■ **HOW TO COMPLETE THIS TASK**: Check every line of the entries below for "will", and copy the lines that have it.
INPUT FOR THIS TASK: Begin
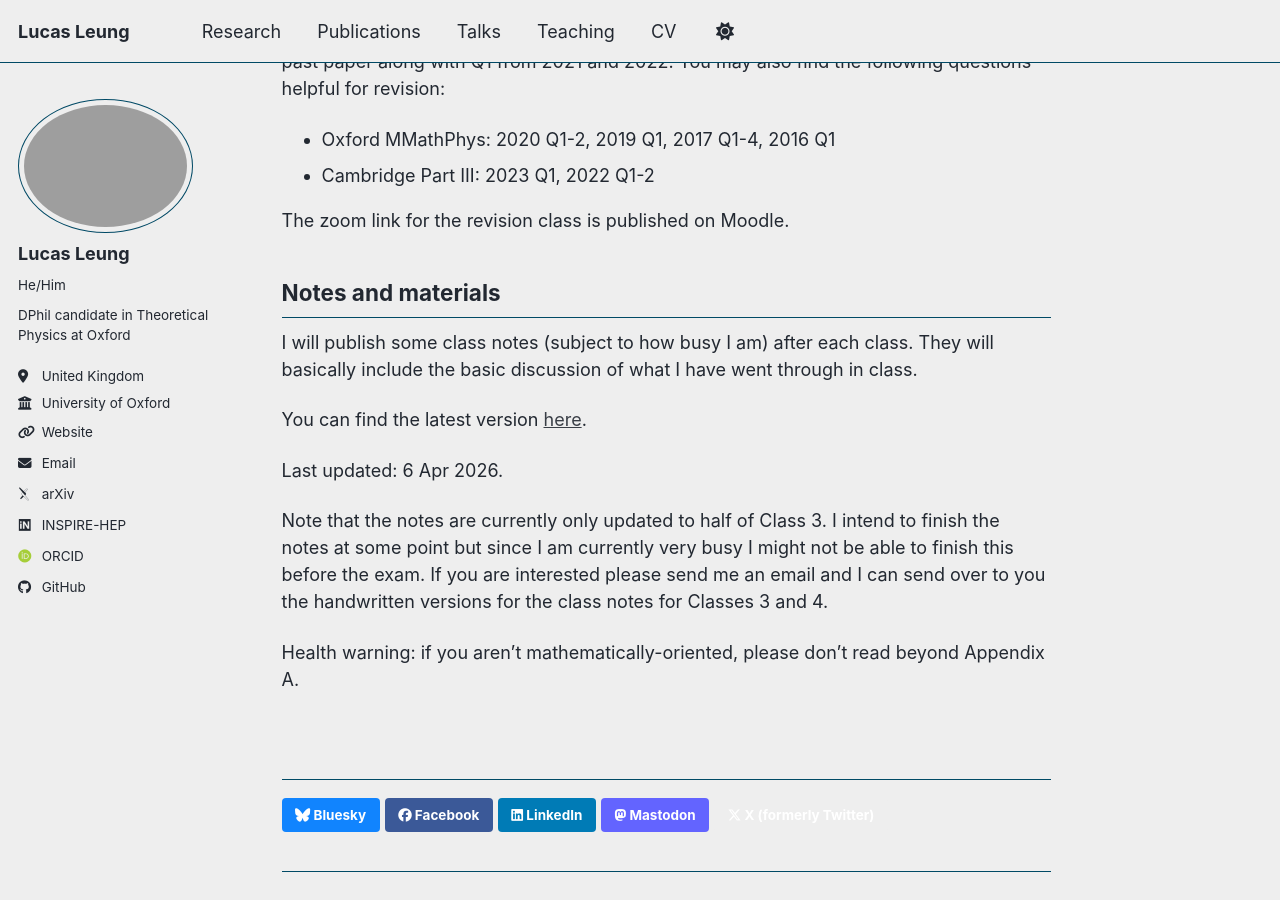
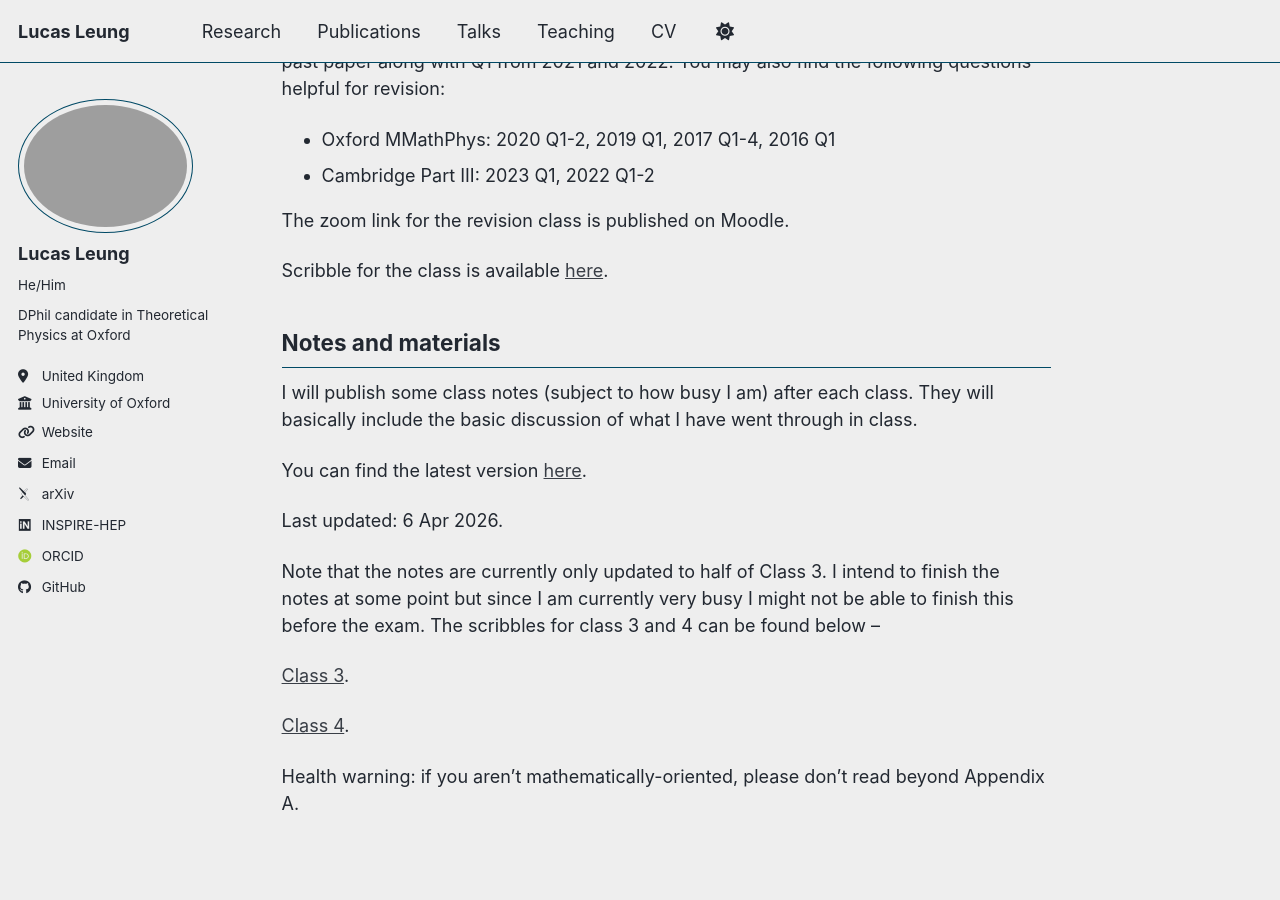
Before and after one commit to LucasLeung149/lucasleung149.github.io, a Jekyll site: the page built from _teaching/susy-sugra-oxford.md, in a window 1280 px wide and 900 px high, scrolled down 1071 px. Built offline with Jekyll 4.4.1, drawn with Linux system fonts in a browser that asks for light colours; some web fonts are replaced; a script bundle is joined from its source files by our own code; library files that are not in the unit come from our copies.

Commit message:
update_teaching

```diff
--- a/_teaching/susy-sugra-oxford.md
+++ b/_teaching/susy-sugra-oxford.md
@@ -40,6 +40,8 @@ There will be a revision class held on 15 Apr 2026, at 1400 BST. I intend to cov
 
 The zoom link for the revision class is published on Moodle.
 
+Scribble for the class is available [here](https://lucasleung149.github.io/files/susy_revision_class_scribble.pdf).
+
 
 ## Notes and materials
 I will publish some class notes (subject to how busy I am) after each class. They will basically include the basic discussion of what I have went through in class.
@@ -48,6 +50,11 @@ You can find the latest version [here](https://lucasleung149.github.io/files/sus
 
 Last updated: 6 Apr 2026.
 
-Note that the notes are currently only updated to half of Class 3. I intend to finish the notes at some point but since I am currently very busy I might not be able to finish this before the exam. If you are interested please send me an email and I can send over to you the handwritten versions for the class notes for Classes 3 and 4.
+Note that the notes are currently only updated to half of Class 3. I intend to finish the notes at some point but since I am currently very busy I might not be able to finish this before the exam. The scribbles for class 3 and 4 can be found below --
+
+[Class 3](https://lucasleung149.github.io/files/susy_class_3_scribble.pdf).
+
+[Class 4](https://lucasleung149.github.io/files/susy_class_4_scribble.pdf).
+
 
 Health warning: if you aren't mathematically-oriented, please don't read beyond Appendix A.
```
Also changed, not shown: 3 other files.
INPUT FOR THIS TASK: End
■ **RESPONSE**:
@@ -40,6 +40,8 @@ There will be a revision class held on 15 Apr 2026, at 1400 BST. I intend to cov
 I will publish some class notes (subject to how busy I am) after each class. They will basically include the basic discussion of what I have went through in class.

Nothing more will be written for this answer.